** Opening Listed entries block **

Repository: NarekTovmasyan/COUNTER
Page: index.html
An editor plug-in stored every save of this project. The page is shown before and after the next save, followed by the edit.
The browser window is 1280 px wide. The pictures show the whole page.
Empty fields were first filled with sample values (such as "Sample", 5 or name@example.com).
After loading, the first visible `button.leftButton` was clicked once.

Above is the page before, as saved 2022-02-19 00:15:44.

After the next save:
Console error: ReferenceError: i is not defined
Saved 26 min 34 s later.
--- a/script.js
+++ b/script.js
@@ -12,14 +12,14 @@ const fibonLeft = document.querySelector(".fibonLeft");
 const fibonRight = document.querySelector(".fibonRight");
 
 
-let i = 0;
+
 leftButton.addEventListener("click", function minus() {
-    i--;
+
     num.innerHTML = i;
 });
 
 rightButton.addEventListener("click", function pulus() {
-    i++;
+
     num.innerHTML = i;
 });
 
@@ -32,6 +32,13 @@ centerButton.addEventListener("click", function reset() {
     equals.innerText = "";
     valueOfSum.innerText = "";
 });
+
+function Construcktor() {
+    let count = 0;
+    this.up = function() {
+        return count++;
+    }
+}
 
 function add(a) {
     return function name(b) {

** Closing Listed entries block **

▸ **Work request**:
The required output is each line from the one with "--- a/script.js" through the end of the material above, repeated exactly with both ends included.

▸ **Answer for the task**:
--- a/script.js
+++ b/script.js
@@ -12,14 +12,14 @@ const fibonLeft = document.querySelector(".fibonLeft");
 const fibonRight = document.querySelector(".fibonRight");
 
 
-let i = 0;
+
 leftButton.addEventListener("click", function minus() {
-    i--;
+
     num.innerHTML = i;
 });
 
 rightButton.addEventListener("click", function pulus() {
-    i++;
+
     num.innerHTML = i;
 });
 
@@ -32,6 +32,13 @@ centerButton.addEventListener("click", function reset() {
     equals.innerText = "";
     valueOfSum.innerText = "";
 });
+
+function Construcktor() {
+    let count = 0;
+    this.up = function() {
+        return count++;
+    }
+}
 
 function add(a) {
     return function name(b) {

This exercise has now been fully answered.